Gordon Park Elementary heads back to class after a summer of turmoil
5:32 PM, Aug 21, 2013
Students at Gordon Parks Elementary started their first day of school Wednesday. The school was on the chopping block until late last month when a judge ruled the school could stay open for kindergarten through second grade.
The Missouri Department of Elementary and Secondary Education voted to pull the school's charter back in May. DESE concluded that Gordon Park's test scores were consistently lower than other schools in Kansas City. Officials also cited high staff turnover rate.
School Board President Doug Curry said test scores don't take into account everything the school does for its students, who typically have to overcome much more difficult circumstances than other public schools.
"When our children come here at the start of the day, we almost have a triage set up with the buses because you never know what a child has experienced. We deal with their psychology and emotional states. We have counselors that work with that. We supply clothing and uniforms and we help clean children's clothes. We also supply them with a lot of food, not only food at the school throughout the day, but they take home backpacks of food every week," Curry said. "And I would say more than half of our children, not only take home food for themselves but for their families."
School was supposed to start Wednesday at 8:15 a.m., but the last bus, filled with students, arrived just after 9 a.m. Curry say transportation is one of the many challenges they face with families in transition.

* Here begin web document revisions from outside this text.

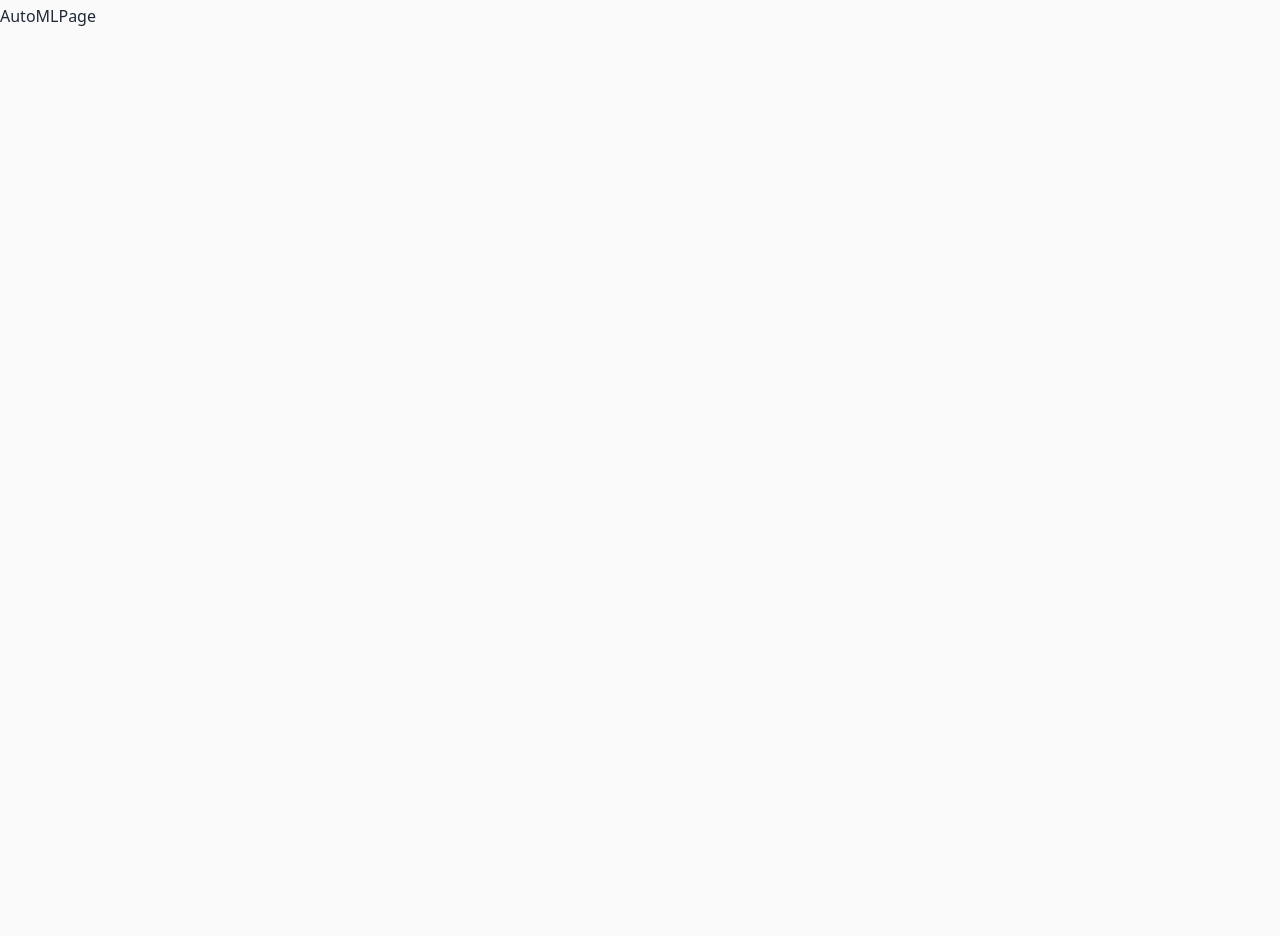
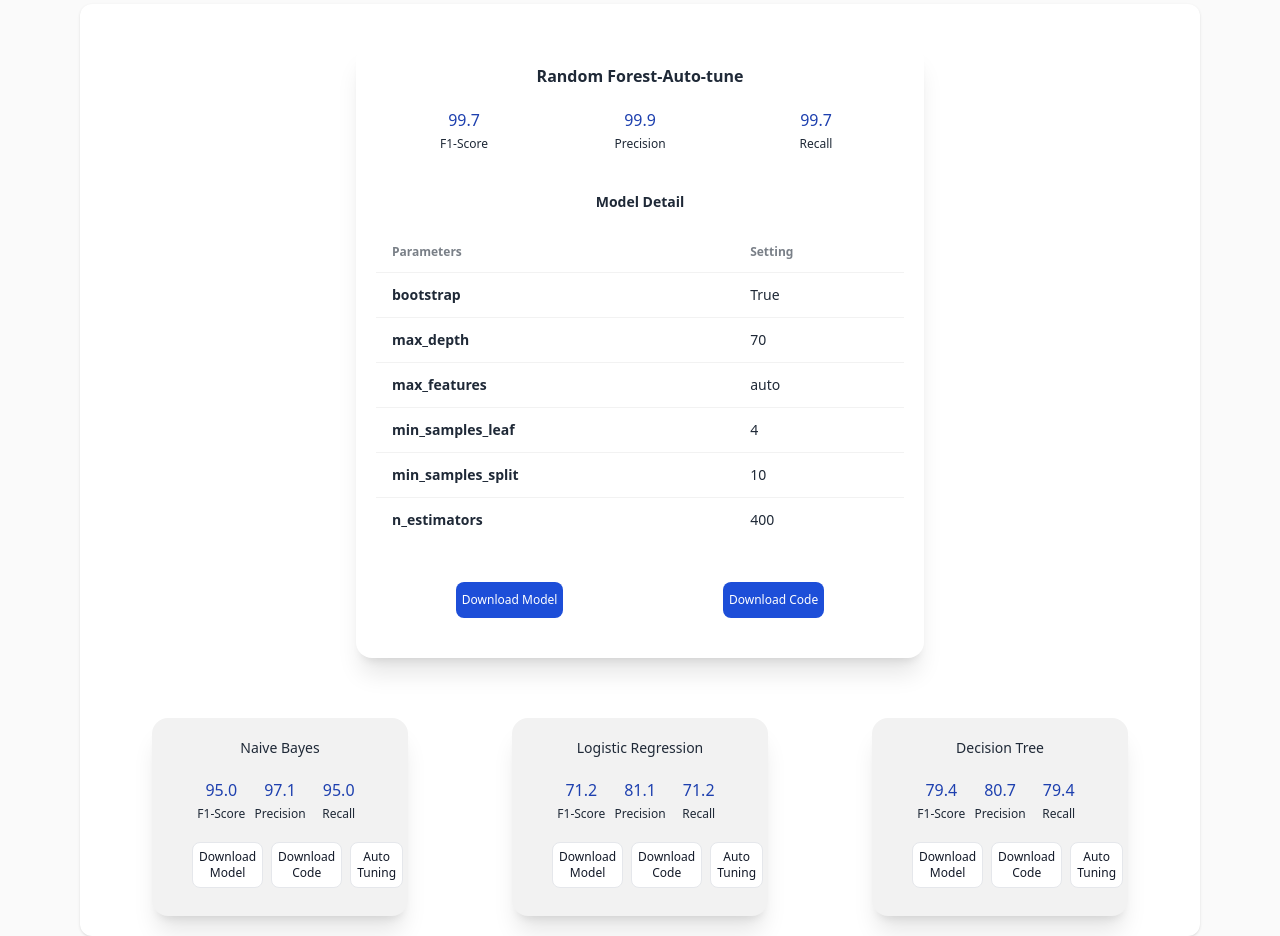
Before and after one commit to YenChiaChen/autoML, a React (Create React App) app in the folder frontend/: page /autoML in a window 1280 px wide. Shown: the part 180-1116 px from the top of the page. Before the commit the page ends 800 px from the top, so only its background shows below. Built offline with nearby package versions, Linux system fonts and the light colour scheme.

Commit message:
feat: add training page

```diff
--- a/frontend/src/refactor/AutoMLPage/index.tsx
+++ b/frontend/src/refactor/AutoMLPage/index.tsx
@@ -1,10 +1,149 @@
 import React from "react";
 
 const AutoMLPage: React.FC = () => {
-
   return (
     <>
-        <p>AutoMLPage</p>
+      <div className="mx-20 p-5 rounded-xl bg-white shadow text-center">
+        <div className="card mx-64 bg-base-100 shadow-xl mt-5 px-5">
+          <p className="my-5 font-bold">Random Forest-Auto-tune</p>
+          <div className="flex justify-around w-full max-w-4xl">
+            <div className="w-20 text-blue-800">99.7</div>
+            <div className="w-20 text-blue-800">99.9</div>
+            <div className="w-20 text-blue-800">99.7</div>
+          </div>
+          <div className="flex justify-around w-full max-w-4xl mt-1">
+            <div className="w-20 text-xs">F1-Score</div>
+            <div className="w-20 text-xs">Precision</div>
+            <div className="w-20 text-xs">Recall</div>
+          </div>
+
+
+          <div className='mt-10 font-bold text-sm'>Model Detail</div>
+          <div className="overflow-x-auto">
+  <table className="table mt-5">
+    <thead>
+      <tr>
+        <th>Parameters</th>
+        <th>Setting</th>
+      </tr>
+    </thead>
+    <tbody>
+      <tr>
+        <th>bootstrap</th>
+        <td>True</td>
+      </tr>
+      <tr className="hover">
+        <th>max_depth</th>
+        <td>70</td>
+      </tr>
+      <tr className="hover">
+        <th>max_features</th>
+        <td>auto</td>
+      </tr>
+      <tr className="hover">
+        <th>min_samples_leaf</th>
+        <td>4</td>
+      </tr>
+      <tr className="hover">
+        <th>min_samples_split</th>
+        <td>10</td>
+      </tr>
+      <tr className="hover">
+        <th>n_estimators</th>
+        <td>400</td>
+      </tr>
+    </tbody>
+  </table>
+</div>
+
+          <div></div>
+
+          <div className="flex justify-around w-full max-w-4xl my-10">
+            <button className="text-white bg-blue-700 hover:bg-blue-800 focus:ring-4 focus:ring-blue-300 font-medium rounded-lg text-xs px-1.5 py-2.5">Download Model</button>
+            <button className="text-white bg-blue-700 hover:bg-blue-800 focus:ring-4 focus:ring-blue-300 font-medium rounded-lg text-xs px-1.5 py-2.5">Download Code</button>
+             </div>
+        </div>
+        <div className="flex justify-around w-full mt-10">
+          <div className="card bg-base-200 shadow-xl mt-5 w-64 px-10">
+            <p className="my-5 text-sm">Naive Bayes</p>
+
+            <div className="flex justify-around w-full max-w-4xl">
+              <div className="w-20 text-blue-800">95.0</div>
+              <div className="w-20 text-blue-800">97.1</div>
+              <div className="w-20 text-blue-800">95.0</div>
+            </div>
+            <div className="flex justify-around w-full max-w-4xl mt-1">
+              <div className="w-20 text-xs">F1-Score</div>
+              <div className="w-20 text-xs">Precision</div>
+              <div className="w-20 text-xs">Recall</div>
+            </div>
+
+            <div className="flex justify-around w-full max-w-4xl my-5">
+              <button className="py-1.5 px-1.5 mr-2 mb-2 text-xs font-medium text-gray-900 focus:outline-none bg-white rounded-lg border border-gray-200 hover:bg-gray-100 hover:text-blue-700 focus:z-10 focus:ring-4 focus:ring-gray-200">
+                Download Model
+              </button>
+              <button className="py-1.5 px-1.5 mr-2 mb-2 text-xs font-medium text-gray-900 focus:outline-none bg-white rounded-lg border border-gray-200 hover:bg-gray-100 hover:text-blue-700 focus:z-10 focus:ring-4 focus:ring-gray-200">
+                Download Code
+              </button>
+              <button className="py-1.5 px-1.5 mr-2 mb-2 text-xs font-medium text-gray-900 focus:outline-none bg-white rounded-lg border border-gray-200 hover:bg-gray-100 hover:text-blue-700 focus:z-10 focus:ring-4 focus:ring-gray-200">
+                Auto Tuning
+              </button>
+            </div>
+          </div>
+          <div className="card bg-base-200 shadow-xl mt-5 w-64 px-10">
+            <p className="my-5 text-sm">Logistic Regression</p>
+
+            <div className="flex justify-around w-full max-w-4xl">
+              <div className="w-20 text-blue-800">71.2</div>
+              <div className="w-20 text-blue-800">81.1</div>
+              <div className="w-20 text-blue-800">71.2</div>
+            </div>
+            <div className="flex justify-around w-full max-w-4xl mt-1">
+              <div className="w-20 text-xs">F1-Score</div>
+              <div className="w-20 text-xs">Precision</div>
+              <div className="w-20 text-xs">Recall</div>
+            </div>
+
+            <div className="flex justify-around w-full max-w-4xl my-5">
+              <button className="py-1.5 px-1.5 mr-2 mb-2 text-xs font-medium text-gray-900 focus:outline-none bg-white rounded-lg border border-gray-200 hover:bg-gray-100 hover:text-blue-700 focus:z-10 focus:ring-4 focus:ring-gray-200">
+                Download Model
+              </button>
+              <button className="py-1.5 px-1.5 mr-2 mb-2 text-xs font-medium text-gray-900 focus:outline-none bg-white rounded-lg border border-gray-200 hover:bg-gray-100 hover:text-blue-700 focus:z-10 focus:ring-4 focus:ring-gray-200">
+                Download Code
+              </button>
+              <button className="py-1.5 px-1.5 mr-2 mb-2 text-xs font-medium text-gray-900 focus:outline-none bg-white rounded-lg border border-gray-200 hover:bg-gray-100 hover:text-blue-700 focus:z-10 focus:ring-4 focus:ring-gray-200">
+                Auto Tuning
+              </button>
+            </div>
+          </div>
+          <div className="card bg-base-200 shadow-xl mt-5 w-64 px-10">
+            <p className="my-5 text-sm">Decision Tree</p>
+
+            <div className="flex justify-around w-full max-w-4xl">
+              <div className="w-20 text-blue-800">79.4</div>
+              <div className="w-20 text-blue-800">80.7</div>
+              <div className="w-20 text-blue-800">79.4</div>
+            </div>
+            <div className="flex justify-around w-full max-w-4xl mt-1">
+              <div className="w-20 text-xs">F1-Score</div>
+              <div className="w-20 text-xs">Precision</div>
+              <div className="w-20 text-xs">Recall</div>
+            </div>
+
+            <div className="flex justify-around w-full max-w-4xl my-5">
+              <button className="py-1.5 px-1.5 mr-2 mb-2 text-xs font-medium text-gray-900 focus:outline-none bg-white rounded-lg border border-gray-200 hover:bg-gray-100 hover:text-blue-700 focus:z-10 focus:ring-4 focus:ring-gray-200">
+                Download Model
+              </button>
+              <button className="py-1.5 px-1.5 mr-2 mb-2 text-xs font-medium text-gray-900 focus:outline-none bg-white rounded-lg border border-gray-200 hover:bg-gray-100 hover:text-blue-700 focus:z-10 focus:ring-4 focus:ring-gray-200">
+                Download Code
+              </button>
+              <button className="py-1.5 px-1.5 mr-2 mb-2 text-xs font-medium text-gray-900 focus:outline-none bg-white rounded-lg border border-gray-200 hover:bg-gray-100 hover:text-blue-700 focus:z-10 focus:ring-4 focus:ring-gray-200">
+                Auto Tuning
+              </button>
+            </div>
+          </div>
+        </div>
+      </div>
     </>
   );
 };
--- a/frontend/src/refactor/PreprocessingPage/DatasetSelectCard.tsx
+++ b/frontend/src/refactor/PreprocessingPage/DatasetSelectCard.tsx
@@ -20,9 +20,9 @@ const DatasetSelectCard: React.FC<DatasetSelectProps> = ({selectedDataset, setSe
 
     return (
         <>
-<div className="form-control w-full max-w-xs">
+<div className="form-control w-full max-w-xs mt-10">
   <select className="select select-bordered">
-    <option disabled selected>Pick one</option>
+    <option disabled selected>Select Dataset</option>
     <option>Star Wars</option>
     <option>Harry Potter</option>
     <option>Lord of the Rings</option>
--- a/frontend/src/refactor/PreprocessingPage/index.tsx
+++ b/frontend/src/refactor/PreprocessingPage/index.tsx
@@ -43,19 +43,26 @@ const PreprocessingPage: React.FC = () => {
         {activeStep === Steps.UPLOAD &&
         <>
           <DatasetSelectCard selectedDataset={selectedDataset} setSelectedDataset={setSelectedDataset} />
-          <button className='btn' onClick={() => handleNextStep(Steps.UPLOAD)}>Next</button>
+          <button className='btn mt-10' onClick={() => handleNextStep(Steps.UPLOAD)}>Next</button>
           </>
         }
       </Card>
 
       <Card step={Steps.CLEAN}>
-        <h2>Step 2: Clean</h2>
+        <h2>Step 2: Data Cleaning</h2>
         {activeStep === Steps.CLEAN && <button className='btn' onClick={() => handleNextStep(Steps.CLEAN)}>Next</button>}
       </Card>
-
+      <Card step={Steps.CLEAN}>
+        <h2>Step 3: Data Transformation</h2>
+        {activeStep === Steps.CLEAN && <button className='btn' onClick={() => handleNextStep(Steps.CLEAN)}>Next</button>}
+      </Card>
+      <Card step={Steps.CLEAN}>
+        <h2>Step 4: Data Reduction</h2>
+        {activeStep === Steps.CLEAN && <button className='btn' onClick={() => handleNextStep(Steps.CLEAN)}>Next</button>}
+      </Card>
       <Card step={Steps.SAVE}>
-        <h2>Step 3: Save</h2>
-        {activeStep === Steps.SAVE && <button className='btn' onClick={() => handleNextStep(Steps.SAVE)}>Done</button>}
+        <h2>Step 6: Data Save</h2>
+        {activeStep === Steps.CLEAN && <button className='btn' onClick={() => handleNextStep(Steps.CLEAN)}>Next</button>}
       </Card>
     </div>
     </div>
```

"Transportation is a difficult issue. Our children live in cars. Some of them are homeless and others live in temporary housing," he said. "And we have several families who -- last night -- they had to leave their transitional housing, so they didn't know where they would be sleeping last night or where we'd be able to pick them up. So you can see the stress for a child who is going to sleep looking forward to the first day of school, but not know where they were going to wake up," he said.
Curry said they intend to rebuild the school to its full capacity of kindergarten through fifth grade.